* **Assignment**: Type out the lines below exactly, pictures excluded.

========================

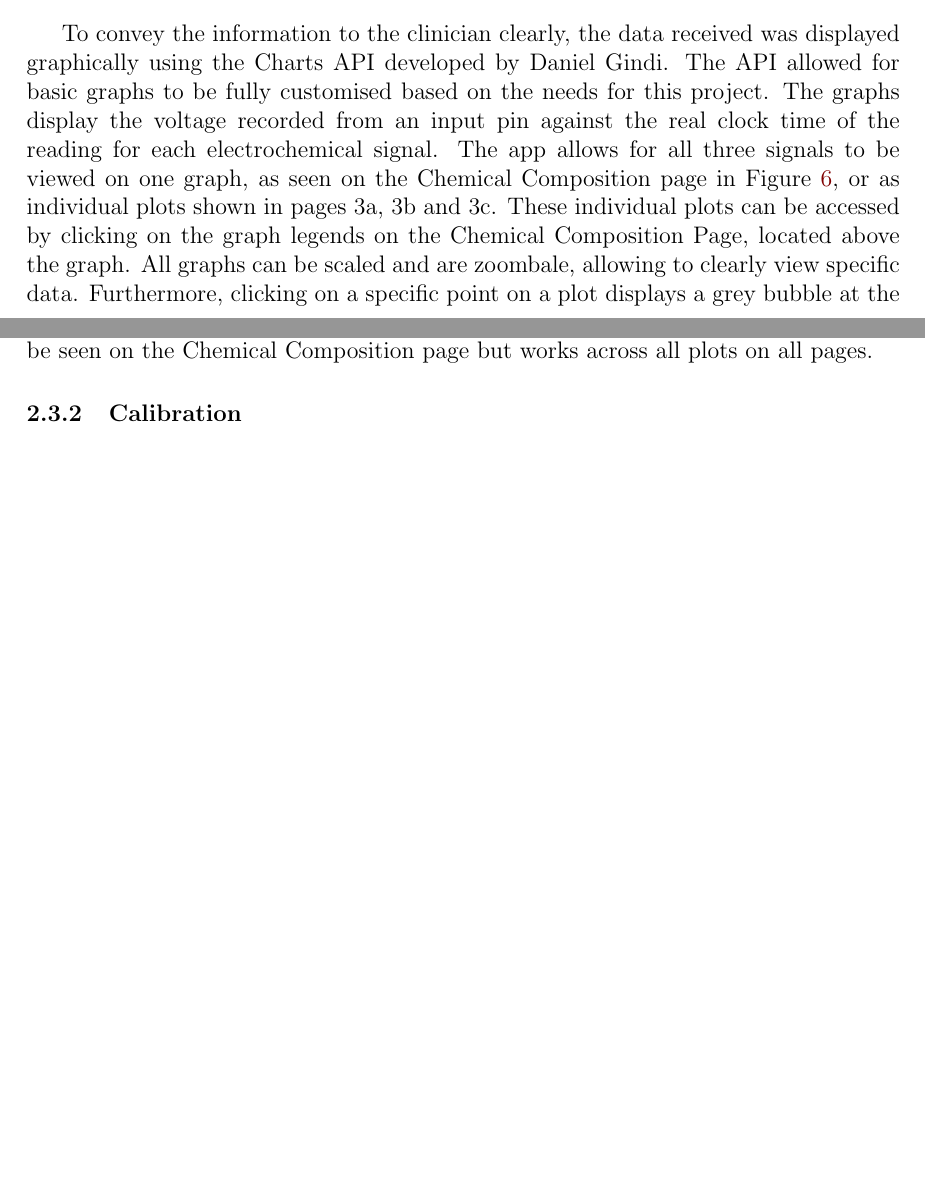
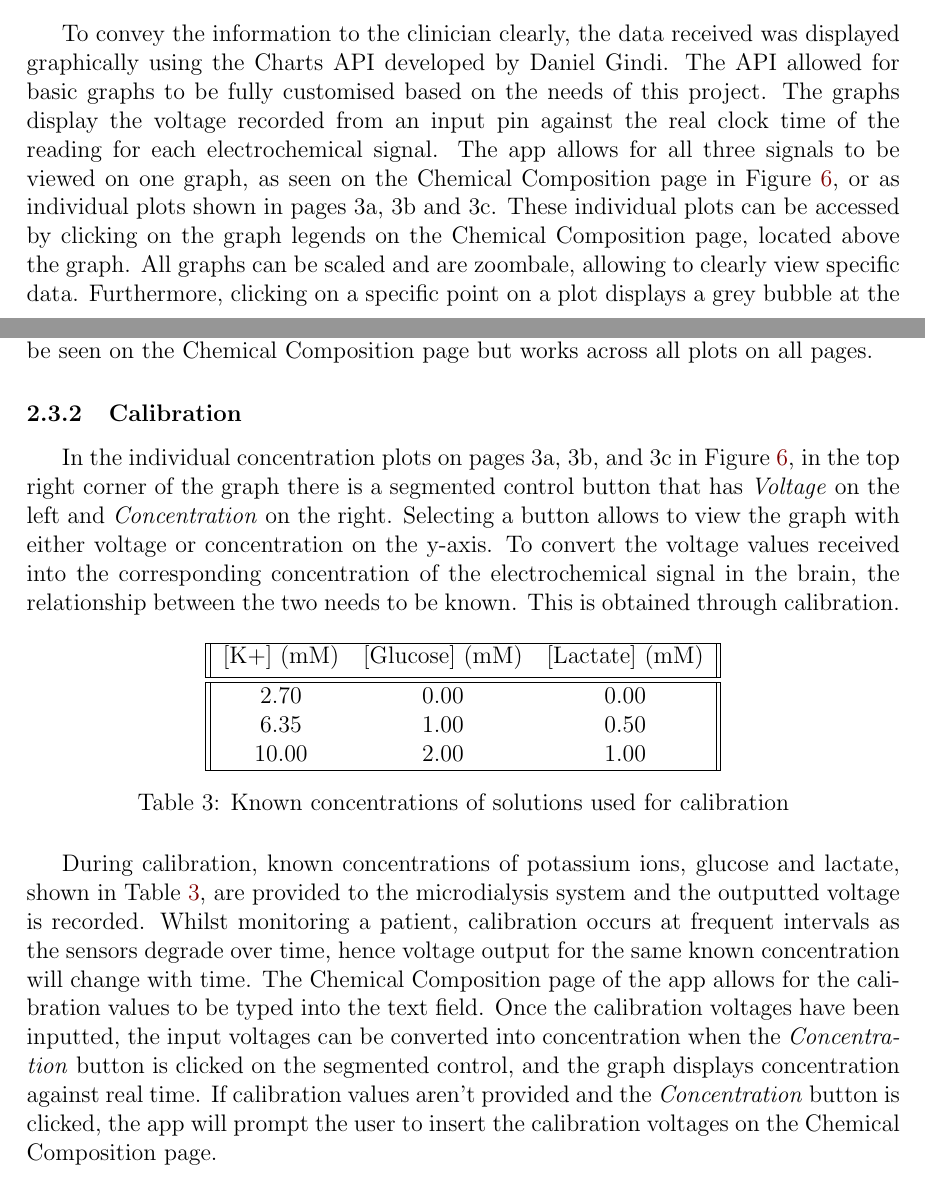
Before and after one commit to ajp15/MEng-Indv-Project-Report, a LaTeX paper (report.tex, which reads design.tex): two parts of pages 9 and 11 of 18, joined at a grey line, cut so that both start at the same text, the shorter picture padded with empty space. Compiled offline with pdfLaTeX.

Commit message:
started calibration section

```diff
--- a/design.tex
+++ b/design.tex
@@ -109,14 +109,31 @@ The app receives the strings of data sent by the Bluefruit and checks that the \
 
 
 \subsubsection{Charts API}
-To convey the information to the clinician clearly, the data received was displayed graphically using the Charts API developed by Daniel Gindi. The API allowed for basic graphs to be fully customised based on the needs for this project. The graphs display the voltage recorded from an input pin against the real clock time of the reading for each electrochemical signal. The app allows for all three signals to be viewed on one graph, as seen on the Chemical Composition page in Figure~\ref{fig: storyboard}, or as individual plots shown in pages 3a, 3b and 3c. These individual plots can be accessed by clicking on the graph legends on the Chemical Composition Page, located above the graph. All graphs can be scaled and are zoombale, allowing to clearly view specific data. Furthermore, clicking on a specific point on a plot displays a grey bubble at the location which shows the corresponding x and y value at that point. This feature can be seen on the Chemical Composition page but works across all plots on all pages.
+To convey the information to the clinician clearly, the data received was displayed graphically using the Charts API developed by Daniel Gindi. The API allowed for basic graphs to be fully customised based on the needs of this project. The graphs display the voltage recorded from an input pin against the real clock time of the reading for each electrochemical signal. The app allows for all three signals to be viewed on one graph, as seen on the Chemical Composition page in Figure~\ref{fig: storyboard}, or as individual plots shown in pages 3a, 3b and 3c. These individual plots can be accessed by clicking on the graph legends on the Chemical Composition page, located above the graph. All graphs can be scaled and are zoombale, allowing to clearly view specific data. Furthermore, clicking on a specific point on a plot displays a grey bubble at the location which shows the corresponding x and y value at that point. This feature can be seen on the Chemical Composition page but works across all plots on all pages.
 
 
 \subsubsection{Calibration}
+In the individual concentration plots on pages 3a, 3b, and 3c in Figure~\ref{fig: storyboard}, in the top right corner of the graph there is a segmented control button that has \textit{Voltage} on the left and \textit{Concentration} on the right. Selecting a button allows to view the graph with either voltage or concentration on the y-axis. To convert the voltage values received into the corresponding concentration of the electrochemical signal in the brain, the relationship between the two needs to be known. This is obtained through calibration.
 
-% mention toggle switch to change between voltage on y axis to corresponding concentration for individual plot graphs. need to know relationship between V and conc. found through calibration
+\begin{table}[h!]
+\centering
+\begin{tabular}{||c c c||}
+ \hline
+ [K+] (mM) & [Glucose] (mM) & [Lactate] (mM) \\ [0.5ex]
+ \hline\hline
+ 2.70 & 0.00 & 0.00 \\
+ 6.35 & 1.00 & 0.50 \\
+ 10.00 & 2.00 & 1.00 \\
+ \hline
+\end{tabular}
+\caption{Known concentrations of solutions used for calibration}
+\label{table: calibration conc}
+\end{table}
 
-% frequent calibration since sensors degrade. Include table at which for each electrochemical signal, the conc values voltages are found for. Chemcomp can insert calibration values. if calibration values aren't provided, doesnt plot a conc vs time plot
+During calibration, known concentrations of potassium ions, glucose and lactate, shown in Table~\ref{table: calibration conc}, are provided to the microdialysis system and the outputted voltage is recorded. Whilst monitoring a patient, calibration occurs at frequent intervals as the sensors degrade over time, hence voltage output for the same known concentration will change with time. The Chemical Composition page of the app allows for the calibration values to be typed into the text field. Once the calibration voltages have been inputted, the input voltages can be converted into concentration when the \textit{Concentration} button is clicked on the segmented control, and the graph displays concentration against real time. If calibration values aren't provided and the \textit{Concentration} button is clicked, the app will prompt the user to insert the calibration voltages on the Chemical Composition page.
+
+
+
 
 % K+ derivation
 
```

========================

* **Output of the exercise**:
Before and after one commit to ajp15/MEng-Indv-Project-Report, a LaTeX paper (report.tex, which reads design.tex): two parts of pages 9 and 11 of 18, joined at a grey line, cut so that both start at the same text, the shorter picture padded with empty space. Compiled offline with pdfLaTeX.

Commit message:
started calibration section

```diff
--- a/design.tex
+++ b/design.tex
@@ -109,14 +109,31 @@ The app receives the strings of data sent by the Bluefruit and checks that the \
 
 
 \subsubsection{Charts API}
-To convey the information to the clinician clearly, the data received was displayed graphically using the Charts API developed by Daniel Gindi. The API allowed for basic graphs to be fully customised based on the needs for this project. The graphs display the voltage recorded from an input pin against the real clock time of the reading for each electrochemical signal. The app allows for all three signals to be viewed on one graph, as seen on the Chemical Composition page in Figure~\ref{fig: storyboard}, or as individual plots shown in pages 3a, 3b and 3c. These individual plots can be accessed by clicking on the graph legends on the Chemical Composition Page, located above the graph. All graphs can be scaled and are zoombale, allowing to clearly view specific data. Furthermore, clicking on a specific point on a plot displays a grey bubble at the location which shows the corresponding x and y value at that point. This feature can be seen on the Chemical Composition page but works across all plots on all pages.
+To convey the information to the clinician clearly, the data received was displayed graphically using the Charts API developed by Daniel Gindi. The API allowed for basic graphs to be fully customised based on the needs of this project. The graphs display the voltage recorded from an input pin against the real clock time of the reading for each electrochemical signal. The app allows for all three signals to be viewed on one graph, as seen on the Chemical Composition page in Figure~\ref{fig: storyboard}, or as individual plots shown in pages 3a, 3b and 3c. These individual plots can be accessed by clicking on the graph legends on the Chemical Composition page, located above the graph. All graphs can be scaled and are zoombale, allowing to clearly view specific data. Furthermore, clicking on a specific point on a plot displays a grey bubble at the location which shows the corresponding x and y value at that point. This feature can be seen on the Chemical Composition page but works across all plots on all pages.
 
 
 \subsubsection{Calibration}
+In the individual concentration plots on pages 3a, 3b, and 3c in Figure~\ref{fig: storyboard}, in the top right corner of the graph there is a segmented control button that has \textit{Voltage} on the left and \textit{Concentration} on the right. Selecting a button allows to view the graph with either voltage or concentration on the y-axis. To convert the voltage values received into the corresponding concentration of the electrochemical signal in the brain, the relationship between the two needs to be known. This is obtained through calibration.
 
-% mention toggle switch to change between voltage on y axis to corresponding concentration for individual plot graphs. need to know relationship between V and conc. found through calibration
+\begin{table}[h!]
+\centering
+\begin{tabular}{||c c c||}
+ \hline
+ [K+] (mM) & [Glucose] (mM) & [Lactate] (mM) \\ [0.5ex]
+ \hline\hline
+ 2.70 & 0.00 & 0.00 \\
+ 6.35 & 1.00 & 0.50 \\
+ 10.00 & 2.00 & 1.00 \\
+ \hline
+\end{tabular}
+\caption{Known concentrations of solutions used for calibration}
+\label{table: calibration conc}
+\end{table}
 
-% frequent calibration since sensors degrade. Include table at which for each electrochemical signal, the conc values voltages are found for. Chemcomp can insert calibration values. if calibration values aren't provided, doesnt plot a conc vs time plot
+During calibration, known concentrations of potassium ions, glucose and lactate, shown in Table~\ref{table: calibration conc}, are provided to the microdialysis system and the outputted voltage is recorded. Whilst monitoring a patient, calibration occurs at frequent intervals as the sensors degrade over time, hence voltage output for the same known concentration will change with time. The Chemical Composition page of the app allows for the calibration values to be typed into the text field. Once the calibration voltages have been inputted, the input voltages can be converted into concentration when the \textit{Concentration} button is clicked on the segmented control, and the graph displays concentration against real time. If calibration values aren't provided and the \textit{Concentration} button is clicked, the app will prompt the user to insert the calibration voltages on the Chemical Composition page.
+
+
+
 
 % K+ derivation
 
```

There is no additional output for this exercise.